EXERCISE DESCRIPTION:
Within the material below, find each line bearing the word "spacing" and present it.

EXTRACTED ENTRIES:
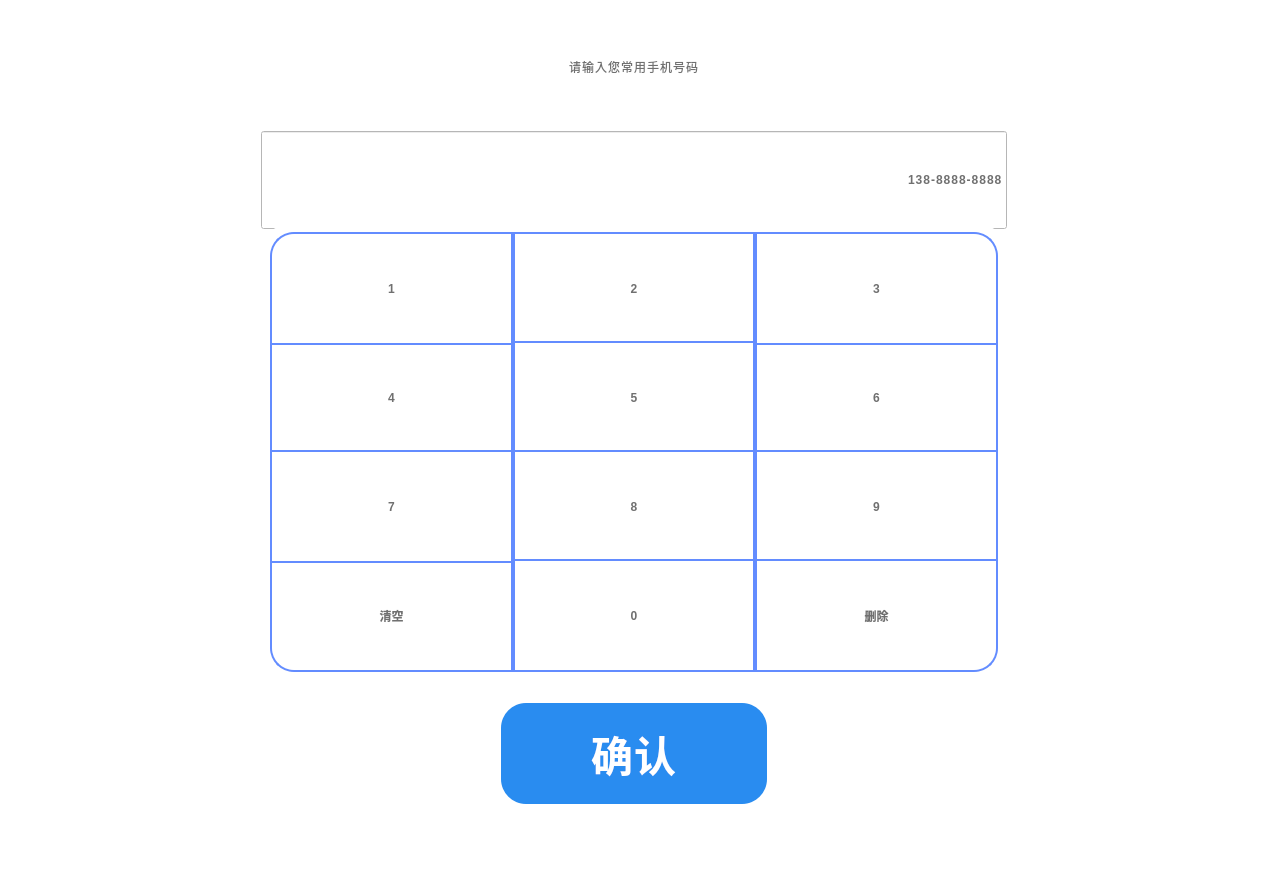
Before: the Qt Designer form SSCard_System/uc_inputmobile.ui in leithergit/SSCard_System, drawn with Qt 5.
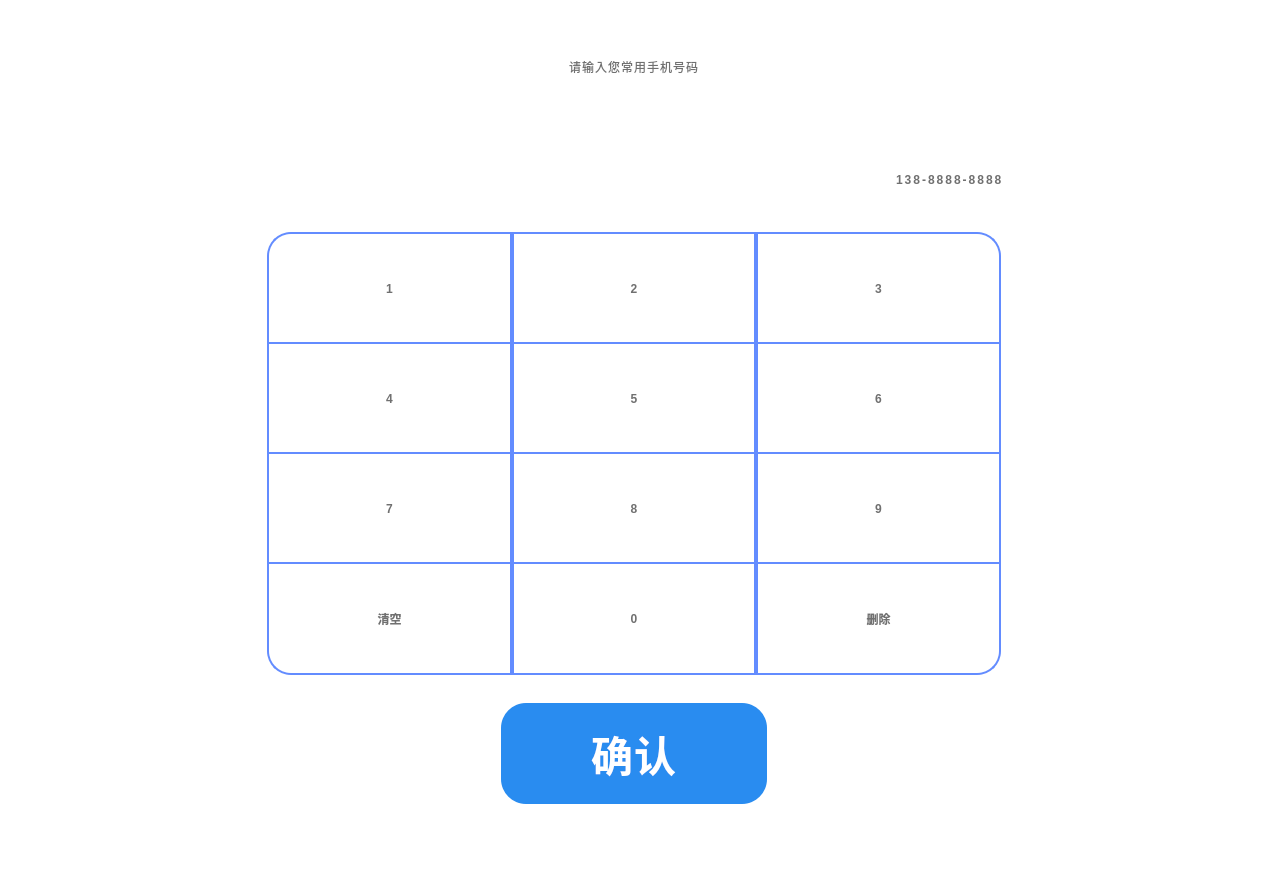
After: the same form once the commit is applied. Icons and pictures are not drawn.

What changed in the file:
```diff
--- a/SSCard_System/uc_inputmobile.ui
+++ b/SSCard_System/uc_inputmobile.ui
@@ -96,10 +96,11 @@
           <string notr="true">font: 57 64px &quot;思源黑体 CN Medium&quot;;
 font-weight: bold;
 line-height: 49px;
-letter-spacing: 1px;
+letter-spacing: 2px;
 color: #707070;
 background-color: #ffffff;
-border-image: url(:/Image/InputMobile_BK.png);</string>
+border-image: url(:/Image/InputMobile_BK.png);
+border: solid 4px #638cff;</string>
          </property>
          <property name="inputMask">
           <string>000-0000-0000</string>
@@ -147,178 +148,21 @@
          </property>
          <layout class="QGridLayout" name="gridLayout">
           <property name="leftMargin">
-           <number>9</number>
+           <number>6</number>
           </property>
           <property name="topMargin">
            <number>6</number>
           </property>
           <property name="rightMargin">
-           <number>9</number>
+           <number>6</number>
           </property>
           <property name="bottomMargin">
-           <number>9</number>
+           <number>6</number>
           </property>
           <property name="spacing">
            <number>0</number>
           </property>
-          <item row="2" column="2">
-           <widget class="QPushButton" name="pushButton_6">
-            <property name="minimumSize">
-             <size>
-              <width>160</width>
-              <height>113</height>
-             </size>
-            </property>
-            <property name="maximumSize">
-             <size>
-              <width>16777215</width>
-              <height>113</height>
-             </size>
-            </property>
-            <property name="styleSheet">
-             <string notr="true">font: 42px &quot;思源黑体 CN Medium&quot;;
-font-weight: bold;
-color: #707070;
-background-color: #ffffff;
-border:2px solid #638cff;</string>
-            </property>
-            <property name="text">
-             <string>6</string>
-            </property>
-           </widget>
-          </item>
-          <item row="4" column="0">
-           <widget class="QPushButton" name="pushButton_Clear">
-            <property name="minimumSize">
-             <size>
-              <width>160</width>
-              <height>113</height>
-             </size>
-            </property>
-            <property name="maximumSize">
-             <size>
-              <width>16777215</width>
-              <height>113</height>
-             </size>
-            </property>
-            <property name="styleSheet">
-             <string notr="true">font: 42px &quot;思源黑体 CN Medium&quot;;
-font-weight: bold;
-color: #707070;
-background-color: #ffffff;
-border-bottom-left-radius:24px;
-border:2px solid #638cff;</string>
-            </property>
-            <property name="text">
-             <string>清空</string>
-            </property>
-           </widget>
-          </item>
-          <item row="2" column="0">
-           <widget class="QPushButton" name="pushButton_4">
-            <property name="minimumSize">
-             <size>
-              <width>160</width>
-              <height>113</height>
-             </size>
-            </property>
-            <property name="maximumSize">
-             <size>
-              <width>16777215</width>
-              <height>113</height>
-             </size>
-            </property>
-            <property name="styleSheet">
-             <string notr="true">font: 42px &quot;思源黑体 CN Medium&quot;;
-font-weight: bold;
-color: #707070;
-background-color: #ffffff;
-border:2px solid #638cff;</string>
-            </property>
-            <property name="text">
-             <string>4</string>
-            </property>
-           </widget>
-          </item>
-          <item row="3" column="2">
-           <widget class="QPushButton" name="pushButton_9">
-            <property name="minimumSize">
-             <size>
-              <width>160</width>
-              <height>113</height>
-             </size>
-            </property>
-            <property name="maximumSize">
-             <size>
-              <width>16777215</width>
-              <height>113</height>
-             </size>
-            </property>
-            <property name="styleSheet">
-             <string notr="true">font: 42px &quot;思源黑体 CN Medium&quot;;
-font-weight: bold;
-color: #707070;
-background-color: #ffffff;
-border:2px solid #638cff;</string>
-            </property>
-            <property name="text">
-             <string>9</string>
-            </property>
-           </widget>
-          </item>
-          <item row="1" column="1">
-           <widget class="QPushButton" name="pushButton_2">
-            <property name="minimumSize">
-             <size>
-              <width>160</width>
-              <height>113</height>
-             </size>
-            </property>
-            <property name="maximumSize">
-             <size>
-              <width>16777215</width>
-              <height>113</height>
-             </size>
-            </property>
-            <property name="styleSheet">
-             <string notr="true">font: 42px &quot;思源黑体 CN Medium&quot;;
-font-weight: bold;
-color: #707070;
-background-color: #ffffff;
-border:2px solid #638cff;</string>
-            </property>
-            <property name="text">
-             <string>2</string>
-            </property>
-           </widget>
-          </item>
-          <item row="2" column="1">
-           <widget class="QPushButton" name="pushButton_5">
-            <property name="minimumSize">
-             <size>
-              <width>100</width>
-              <height>113</height>
-             </size>
-            </property>
-            <property name="maximumSize">
-             <size>
-              <width>16777215</width>
-              <height>113</height>
-             </size>
-            </property>
-            <property name="styleSheet">
-             <string notr="true">font: 42px &quot;思源黑体 CN Medium&quot;;
-font-weight: bold;
-color: #707070;
-background-color: #ffffff;
-border:2px solid #638cff;</string>
-            </property>
-            <property name="text">
-             <string>5</string>
-            </property>
-           </widget>
-          </item>
-          <item row="1" column="0">
+          <item row="0" column="0">
            <widget class="QPushButton" name="pushButton_1">
             <property name="minimumSize">
              <size>
@@ -333,20 +177,23 @@
              </size>
             </property>
             <property name="styleSheet">
-             <string notr="true">font: 42px &quot;思源黑体 CN Medium&quot;;
+             <string notr="true">#pushButton_1{font: 49px &quot;思源黑体 CN Medium&quot;;
 font-weight: bold;
 color: #707070;
 background-color: #ffffff;
 border-top-left-radius:24px;
-border:2px solid #638cff;</string>
+border:2px solid #638cff;}
+#pushButton_1:pressed{
+	background:#357a37;
+}</string>
             </property>
             <property name="text">
              <string>1</string>
             </property>
            </widget>
           </item>
-          <item row="3" column="1">
-           <widget class="QPushButton" name="pushButton_8">
+          <item row="0" column="1">
+           <widget class="QPushButton" name="pushButton_2">
             <property name="minimumSize">
              <size>
               <width>160</width>
@@ -360,18 +207,21 @@
              </size>
             </property>
             <property name="styleSheet">
-             <string notr="true">font: 42px &quot;思源黑体 CN Medium&quot;;
+             <string notr="true">#pushButton_2{font: 49px &quot;思源黑体 CN Medium&quot;;
 font-weight: bold;
 color: #707070;
 background-color: #ffffff;
-border:2px solid #638cff;</string>
+border:2px solid #638cff;}
+#pushButton_2:pressed{
+	background:#357a37;
+}</string>
             </property>
             <property name="text">
-             <string>8</string>
+             <string>2</string>
             </property>
            </widget>
           </item>
-          <item row="1" column="2">
+          <item row="0" column="2">
            <widget class="QPushButton" name="pushButton_3">
             <property name="minimumSize">
              <size>
@@ -386,19 +236,111 @@
              </size>
             </property>
             <property name="styleSheet">
-             <string notr="true">font: 42px &quot;思源黑体 CN Medium&quot;;
+             <string notr="true">#pushButton_3{font: 42px &quot;思源黑体 CN Medium&quot;;
 font-weight: bold;
 color: #707070;
 background-color: #ffffff;
 border-top-right-radius:24px;
-border:2px solid #638cff;</string>
+border:2px solid #638cff;}
+#pushButton_3:pressed{
+	background:#357a37;
+}
+</string>
             </property>
             <property name="text">
              <string>3</string>
             </property>
            </widget>
           </item>
-          <item row="3" column="0">
+          <item row="1" column="0">
+           <widget class="QPushButton" name="pushButton_4">
+            <property name="minimumSize">
+             <size>
+              <width>160</width>
+              <height>113</height>
+             </size>
+            </property>
+            <property name="maximumSize">
+             <size>
+              <width>16777215</width>
+              <height>113</height>
+             </size>
+            </property>
+            <property name="styleSheet">
+             <string notr="true">#pushButton_4{font: 49px &quot;思源黑体 CN Medium&quot;;
+font-weight: bold;
+color: #707070;
+background-color: #ffffff;
+border:2px solid #638cff;}
+#pushButton_4:pressed{
+	background:#357a37;
+}
+</string>
+            </property>
+            <property name="text">
+             <string>4</string>
+            </property>
+           </widget>
+          </item>
+          <item row="1" column="1">
+           <widget class="QPushButton" name="pushButton_5">
+            <property name="minimumSize">
+             <size>
+              <width>160</width>
+              <height>113</height>
+             </size>
+            </property>
+            <property name="maximumSize">
+             <size>
+              <width>16777215</width>
+              <height>113</height>
+             </size>
+            </property>
+            <property name="styleSheet">
+             <string notr="true">#pushButton_5{font: 49px &quot;思源黑体 CN Medium&quot;;
+font-weight: bold;
+color: #707070;
+background-color: #ffffff;
+border:2px solid #638cff;}
+#pushButton_5:pressed{
+	background:#357a37;
+}</string>
+            </property>
+            <property name="text">
+             <string>5</string>
+            </property>
+           </widget>
+          </item>
+          <item row="1" column="2">
+           <widget class="QPushButton" name="pushButton_6">
+            <property name="minimumSize">
+             <size>
+              <width>160</width>
+              <height>113</height>
+             </size>
+            </property>
+            <property name="maximumSize">
+             <size>
+              <width>16777215</width>
+              <height>113</height>
+             </size>
+            </property>
+            <property name="styleSheet">
+             <string notr="true">#pushButton_6{font: 49px &quot;思源黑体 CN Medium&quot;;
+font-weight: bold;
+color: #707070;
+background-color: #ffffff;
+border:2px solid #638cff;}
+#pushButton_6:pressed{
+	background:#357a37;
+}</string>
+            </property>
+            <property name="text">
+             <string>6</string>
+            </property>
+           </widget>
+          </item>
+          <item row="2" column="0">
            <widget class="QPushButton" name="pushButton_7">
             <property name="minimumSize">
              <size>
@@ -413,18 +355,106 @@
              </size>
             </property>
             <property name="styleSheet">
-             <string notr="true">font: 42px &quot;思源黑体 CN Medium&quot;;
+             <string notr="true">#pushButton_7{font: 49px &quot;思源黑体 CN Medium&quot;;
 font-weight: bold;
 color: #707070;
 background-color: #ffffff;
-border:2px solid #638cff;</string>
+border:2px solid #638cff;}
+#pushButton_7:pressed{
+	background:#357a37;
+}</string>
             </property>
             <property name="text">
              <string>7</string>
             </property>
            </widget>
           </item>
-          <item row="4" column="1">
+          <item row="2" column="1">
+           <widget class="QPushButton" name="pushButton_8">
+            <property name="minimumSize">
+             <size>
+              <width>160</width>
+              <height>113</height>
+             </size>
+            </property>
+            <property name="maximumSize">
+             <size>
+              <width>16777215</width>
+              <height>113</height>
+             </size>
+            </property>
+            <property name="styleSheet">
+             <string notr="true">#pushButton_8{font: 49px &quot;思源黑体 CN Medium&quot;;
+font-weight: bold;
+color: #707070;
+background-color: #ffffff;
+border:2px solid #638cff;}
+#pushButton_8:pressed{
+	background:#357a37;
+}</string>
+            </property>
+            <property name="text">
+             <string>8</string>
+            </property>
+           </widget>
+          </item>
+          <item row="2" column="2">
+           <widget class="QPushButton" name="pushButton_9">
+            <property name="minimumSize">
+             <size>
+              <width>160</width>
+              <height>113</height>
+             </size>
+            </property>
+            <property name="maximumSize">
+             <size>
+              <width>16777215</width>
+              <height>113</height>
+             </size>
+            </property>
+            <property name="styleSheet">
+             <string notr="true">#pushButton_9{font: 49px &quot;思源黑体 CN Medium&quot;;
+font-weight: bold;
+color: #707070;
+background-color: #ffffff;
+border:2px solid #638cff;}
+#pushButton_9:pressed{
+	background:#357a37;
+}</string>
+            </property>
+            <property name="text">
+             <string>9</string>
+            </property>
+           </widget>
+          </item>
+          <item row="3" column="0">
+           <widget class="QPushButton" name="pushButton_Clear">
+            <property name="minimumSize">
+             <size>
+              <width>160</width>
+              <height>113</height>
+             </size>
+            </property>
+            <property name="maximumSize">
+             <size>
+              <width>16777215</width>
+              <height>113</height>
+             </size>
+            </property>
+            <property name="styleSheet">
+             <string notr="true">font: 42px &quot;思源黑体 CN Medium&quot;;
+font-weight: bold;
+color: #707070;
+background-color: #ffffff;
+border-bottom-left-radius:24px;
+border:2px solid #638cff;</string>
+            </property>
+            <property name="text">
+             <string>清空</string>
+            </property>
+           </widget>
+          </item>
+          <item row="3" column="1">
            <widget class="QPushButton" name="pushButton_0">
             <property name="minimumSize">
              <size>
@@ -450,7 +480,7 @@
             </property>
            </widget>
           </item>
-          <item row="4" column="2">
+          <item row="3" column="2">
            <widget class="QPushButton" name="pushButton_Backspace">
             <property name="minimumSize">
              <size>
@@ -477,19 +507,6 @@
             </property>
            </widget>
           </item>
-          <item row="0" column="0">
-           <spacer name="verticalSpacer_3">
-            <property name="orientation">
-             <enum>Qt::Vertical</enum>
-            </property>
-            <property name="sizeHint" stdset="0">
-             <size>
-              <width>20</width>
-              <height>40</height>
-             </size>
-            </property>
-           </spacer>
-          </item>
          </layout>
         </widget>
        </item>
```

ANSWER AREA:
-letter-spacing: 1px;
+letter-spacing: 2px;
           <property name="spacing">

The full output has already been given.